In May 2019, the book More Street Values was presented in Pakhuis de Zwijger.
The book (in Dutch) can be downloaded below
About the research project: Heritage-making & placemaking
We live in a time of bottom-up, participation, diversity and more socially sustainable qualities in our living environment. It is therefore not surprising that the research shows a growing importance of new, sustainable and more participatory practices with respect to heritage and public space. Knoop: ‘Looking at it from a sustainable cultural perspective, the more these practices are socially embedded and provide room for multiple values and participants, the more successful they become.’
The Street Values project looks at heritage as a social design challenge rather than an object or location which should be preserved. It shows how the practice of heritage-making is changing in the living environment. Heritage is becoming more inclusive, more interconnected with social actors and more closely attuned to the values of local communities. This has consequences for how heritage professionals should be educated.
During the second phase of the project three case studies were done at the request of interested parties. These were about:
– the link between the art programming of the Oude Kerk and its surroundings (Amsterdam, Red-Light District)
– the Transferability of the concept of Story House Belvédère (Rotterdam)
– the implementation of the cultural-societal core values of the Binckhorst Area in the transition to a metropolitan residential and working area (The Hague)
The insights from this research were shared with Monuments and Archaeology of the City of Amsterdam and the Cultural Heritage Agency (RCE). They were also used consulting housing corporation Stadgenoot regarding adaptive re-use of a monumental building in Amsterdam North. And master students Public Administration at VU Amsterdam study the new forms of participation which are addressed in Street Values.

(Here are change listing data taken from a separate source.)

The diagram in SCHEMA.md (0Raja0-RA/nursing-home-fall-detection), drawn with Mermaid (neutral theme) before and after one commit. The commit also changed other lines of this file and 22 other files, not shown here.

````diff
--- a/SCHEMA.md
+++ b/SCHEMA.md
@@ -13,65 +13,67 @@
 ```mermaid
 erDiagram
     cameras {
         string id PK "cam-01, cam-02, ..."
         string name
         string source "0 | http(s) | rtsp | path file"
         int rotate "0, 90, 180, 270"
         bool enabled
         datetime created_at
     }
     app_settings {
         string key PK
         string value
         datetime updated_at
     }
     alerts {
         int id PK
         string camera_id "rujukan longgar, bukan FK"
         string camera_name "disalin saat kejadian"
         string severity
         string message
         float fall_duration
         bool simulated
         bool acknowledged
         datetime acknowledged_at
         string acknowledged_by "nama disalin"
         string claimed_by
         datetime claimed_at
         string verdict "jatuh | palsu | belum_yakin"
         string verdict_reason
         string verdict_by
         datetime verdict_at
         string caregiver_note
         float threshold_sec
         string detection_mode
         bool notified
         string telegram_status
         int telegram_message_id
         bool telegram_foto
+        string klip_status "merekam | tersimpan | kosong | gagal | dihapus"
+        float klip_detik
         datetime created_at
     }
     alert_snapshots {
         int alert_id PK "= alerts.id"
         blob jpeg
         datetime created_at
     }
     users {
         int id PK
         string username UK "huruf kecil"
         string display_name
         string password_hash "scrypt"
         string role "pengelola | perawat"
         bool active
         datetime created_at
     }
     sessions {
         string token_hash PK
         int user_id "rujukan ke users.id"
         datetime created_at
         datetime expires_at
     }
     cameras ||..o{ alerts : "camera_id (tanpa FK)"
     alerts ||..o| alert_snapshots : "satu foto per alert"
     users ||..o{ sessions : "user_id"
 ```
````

Finally, a reference to the the Street Values research in an advice (in Dutch) by the Council for Culture and the Council for the Environment and Infrastructure is an example of the changing attitude and behaviour “ from collection to connection “ the heritage sector needs to manage transitions with respect to climate, energy, demography and governance.